  • High Intensity
  • Very High Perceived Exertion 7-8
  • Speechless
  • Breathless (Gasping)
  • Very High Stress
  • 80-100% heart rate max
  • Greater than 100% of FTP

If you found this interesting I’ll leave you with an excellent TED Talk from Dr. Stephen Seiler who is one of the foremost experts on training habits of elite performers:

Training Plan

See below for more details about Easy Day and Hard Day routines.


Monday - Easy Day

  • 60-90 min continuous exercise

Tuesday - Hard Day

  • Session 1: 20-30 min strength training
  • Session 2: 2 x 10 min neuromuscular high torque, low cadence intervals

Wednesday - Rest Day

  • Complete rest or make an easy 20-60 min walk

Thursday - Easy Day

  • 60-90 min continuous exercis

Friday - Easy Day

  • 60-90 min continuous exercise

Saturday - Hard Day

  • Session 1: 30 min strength training
  • Session 2: 2 x 10 min neuromuscular high torque, low cadence intervals

Sunday - Long Day

  • 100-120 min continuous exercise


Monday - Rest Day

  • Complete rest or make an easy 20-60 min walk

Tuesday - Easy Day

  • 60-90 min continuous exercise

Wednesday - Easy Day

  • 60-90 min continuous exercise

Thursday - Rest Day

  • Complete rest or make an easy 20-60 min walk

Friday - Easy Day

  • 60-90 min continuous exercise

Saturday - Easy Day

  • 60-90 min continuous exercise

Sunday - Rest Day

  • Complete rest or make an easy 20-60 min walk

The Training Sessions

Easy & Long Sessions (marked with green color)

These continuous slow long distance sessions typically range from 1-6 hours in duration and are made at an intensity where breathing feels comfortable and you are able to carry on a conversation without much effort.

If you’re on the bike try to maintain a cadence between 90-115 cadence throughout the session. If you’re doing a session 90 min or longer you could add 4-5 X 15 seconds cadence sprints where you spin an easy gear at maximum leg speed for a full 15 seconds.

It’s not absolutely necessary to train exclusively with the bike. If you prefer to run, cross country ski, snowshoe, swim or row I would recommend spending your training hours doing something you enjoy..

Hard - Interval Training (marked with orange color)

In week 3, high torque, low cadence intervals are back with the purpose of improving your neuromuscular system. Start with a 20-30 minute warm up. Then do 2 X 10 minute intervals in a big heavy gear that you can just turn over at 40-60 rpm. Rest 10 min between efforts and use an easy gear that you can spin at a cadence of at least 90 rpm. These are not maximal efforts, you should not have to lay down after them but they should feel somewhat hard while you are doing them.

If you’re not on the bicycle you could turn this into running hills/stair repeats. Or you could do 3 X 8 minutes hard in any other exercise modality.

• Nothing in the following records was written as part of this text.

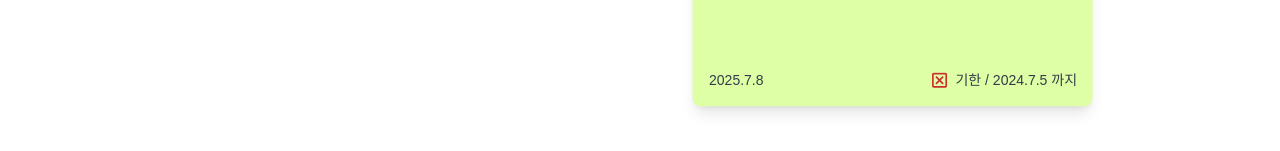
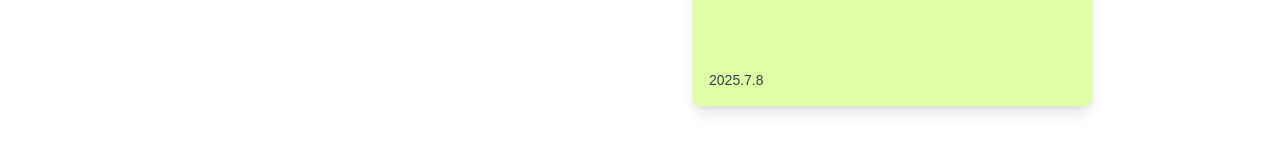
Before and after one commit to kim-jaeSeung/j-memo, a Next.js app in the folder jmemo/: page / in a window 1280 px wide. Both pictures are taken after a click on the button "추가". Shown: the part 385-536 px from the top of the page. Built offline with nearby package versions, Linux system fonts and the light colour scheme.

Commit message:
feat : 기한 추가 및 삭제 완료

```diff
--- a/jmemo/src/componet/MemoTime.tsx
+++ b/jmemo/src/componet/MemoTime.tsx
@@ -2,17 +2,45 @@ import React from "react";
 
 interface todoTimeProps {
   todoTime: string;
+  todoDeadline?: Date | null;
+  deadlineDelete?: () => void;
 }
 
-function MemoTime({ todoTime }: todoTimeProps) {
+function MemoTime({ todoTime, todoDeadline, deadlineDelete }: todoTimeProps) {
+  const formatDeadline = (deadline: Date | number) => {
+    let date: Date;
+    if (typeof deadline === "number") {
+      date = new Date(deadline);
+    } else {
+      date = deadline;
+    }
+    return date.toLocaleString("ko-KR", {
+      year: "numeric",
+      month: "numeric",
+      day: "numeric",
+      hour: "2-digit",
+      minute: "2-digit",
+    });
+  };
   return (
     <>
-      <div className="flex justify-between flex-shrink-0 no-drag">
+      <div className="flex justify-between flex-shrink-0 no-drag items-center">
         <p className="text-sm text-[#333c48]">{todoTime}</p>
-        <div className="cursor-pointer flex items-center gap-2">
-          <img src="/image/close.svg" alt="" className="w-4" />
-          <p className="text-sm text-[#333c48]"> 기한 / 2024.7.5 까지</p>
-        </div>
+        {todoDeadline && (
+          <div className="cursor-pointer flex items-center">
+            <p className="text-sm text-[#333c48]">
+              기한 / {formatDeadline(todoDeadline)} 까지
+            </p>
+            <button
+              onClick={deadlineDelete}
+              className="cursor-pointer p-2 py-0"
+              title="기한 삭제"
+              aria-label="기한 삭제"
+            >
+              <img src="/image/close.svg" alt="기한 삭제" className="w-4" />
+            </button>
+          </div>
+        )}
       </div>
     </>
   );
--- a/jmemo/src/features/todos/Todo.tsx
+++ b/jmemo/src/features/todos/Todo.tsx
@@ -40,6 +40,10 @@ function Todo({ todo }: TodoProps) {
     updateTodo(todo.id, { deadline: date ? date.getTime() : 0 });
   };
 
+  const handleDeadlineDelete = () => {
+    updateTodo(todo.id, { deadline: 0 });
+  };
+
   return (
     <Draggable
       nodeRef={nodeRef}
@@ -79,7 +83,11 @@ function Todo({ todo }: TodoProps) {
           />
         </div>
 
-        <MemoTime todoTime={todo.createdAt} />
+        <MemoTime
+          todoTime={todo.createdAt}
+          todoDeadline={todo.deadline ? new Date(todo.deadline) : null}
+          deadlineDelete={handleDeadlineDelete}
+        />
       </div>
     </Draggable>
   );
--- a/jmemo/src/hooks/useTodos.ts
+++ b/jmemo/src/hooks/useTodos.ts
@@ -17,6 +17,7 @@ interface Todo {
   content: string;
   position: { x: number; y: number };
   createdAt: string;
+  deadline: Date | number;
 }
 
 const useTodos = () => {
@@ -51,7 +52,11 @@ const useTodos = () => {
   // Todo 업데이트
   const handleUpdateTodo = (
     id: number,
-    updates: { title?: string; content?: string }
+    updates: {
+      title?: string;
+      content?: string;
+      deadline?: Date | number;
+    }
   ) => {
     dispatch(updateTodo({ id, ...updates }));
   };
```
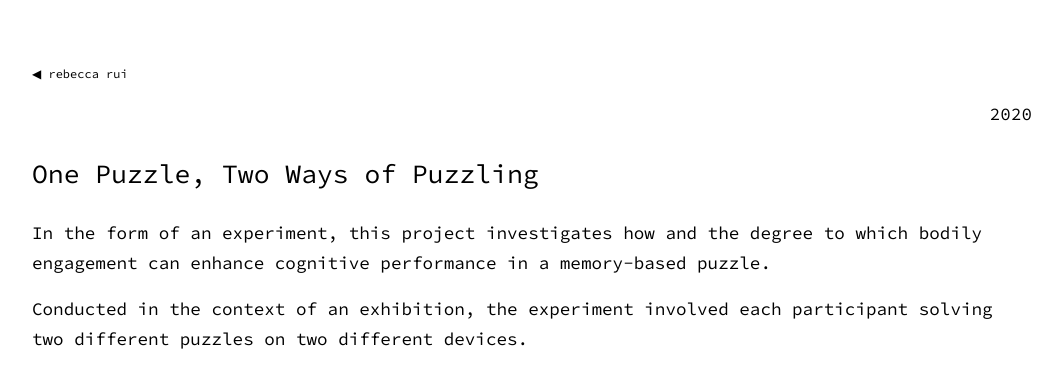
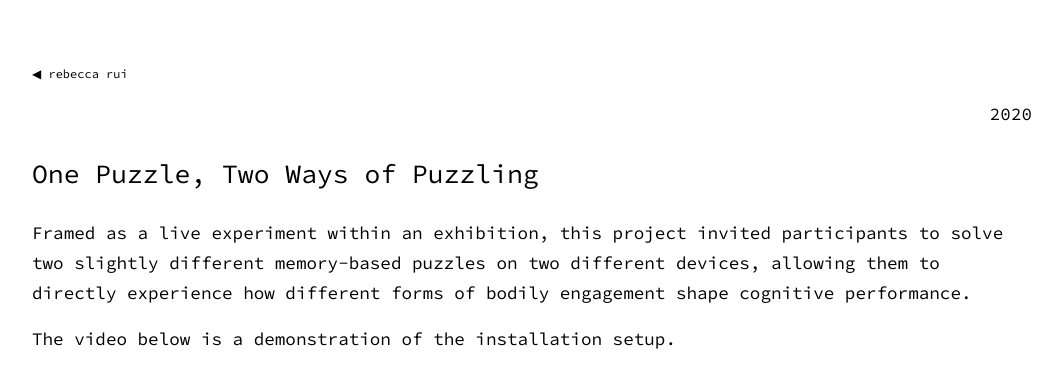
Before and after one commit to iurrrui/iurrrui.github.io, a Jekyll site: the page built from _posts/2020-07-11-one-puzzle-two-ways-of-puzzling.md, in a window 1280 px wide, cut to the strip 0-371 px from the top of the page. Shown: the whole strip, without its empty margins (108-1170 px from the left). Built offline with Jekyll 4.4.1, drawn with Linux system fonts in a browser that asks for light colours.

```diff
--- a/_posts/2020-07-11-one-puzzle-two-ways-of-puzzling.md
+++ b/_posts/2020-07-11-one-puzzle-two-ways-of-puzzling.md
@@ -4,13 +4,9 @@ title: One Puzzle, Two Ways of Puzzling
 category: project
 ---
 
-In the form of an experiment, this project investigates how and the degree to which bodily engagement can enhance cognitive performance in a memory-based puzzle.
+Framed as a live experiment within an exhibition, this project invited participants to solve two slightly different memory-based puzzles on two different devices, allowing them to directly experience how different forms of bodily engagement shape cognitive performance.
 
-<!-- A central claim within the embodied cognition framework instigated the investigation. Namely, physical features of the body and its interaction with the environment constitute or contribute to cognition. Viewing cognition as embodied contrasts with the traditional view that the mind processes all information, creates mental representations of what is perceived, and uses those representations to control bodily behavior. Cognitive processing is rather understood as embodied, extended, embedded, and enacted — exceeding the inner workings of the skull. -->
-
-Conducted in the context of an exhibition, the experiment involved each participant solving two different puzzles on two different devices.
-
-<!-- Instead of reading a report the participant experiences the answer to the question. -->
+The video below is a demonstration of the installation setup.
 
 <div class="text-above-footnotes-below"><div style="padding:56.25% 0 0 0;position:relative;"><iframe src="https://player.vimeo.com/video/738705138?h=16def1f65d&title=0&byline=0&portrait=0" style="position:absolute;top:0;left:0;width:100%;height:100%;" frameborder="0" allow="autoplay; fullscreen; picture-in-picture" allowfullscreen></iframe></div><script src="https://player.vimeo.com/api/player.js"></script></div>
 
```
Also changed, not shown: _posts/2018-06-20-manufacturing-habits.md (+1 -1 lines), _posts/2019-12-30-architext.md (+2 -4 lines), playground.md (+3 -3 lines), 7 other files.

With up to 8 min recovery between efforts.

Hard Days - Strength Training (marked with orange color)

Core and body conditioning will make you a more robust rider and strength training has been used to increase both short and long duration endurance capacity. If you’re new to strength training give this session a try.

Warm Up - Dynamic Stretching 6 exercises 1 set 8 reps

  1. Prisoner Stand Ups
  2. Down Dog with Toe Touch
  3. Cat-Camels
  4. Kneeling thoracic rotations
  5. Down Dog to Runner's Lunge
  6. Glute Raises-Fire Hydrants

Block A – Strength Training: 3 exercises 1 set 8 reps (each side)

  1. Back Leg Elevated Single Leg Romanian Deadlift
  2. Skater Squat (you can hold on to something)
  3. Split Squat

Block B – Strength Training: 3 exercises 1 set 8 reps (each side)

  1. Tall Kneeling Press Up
  2. Single Arm 1.5 Floor Press
  3. Single Arm DB Row Off Floor

Block C – Core Training 3 exercises 1 set 6 reps (each side)

  1. Deadbugs
  2. Forward Off Knee Crawls
  3. Half kneeling Side Plank Hip Lifts
  4. Side Plank Half Kneeling

All the movements for this strength training session can be found here:

That’s it for this one, I will be back in a couple weeks to talk about another training topic and give you another two weeks of training.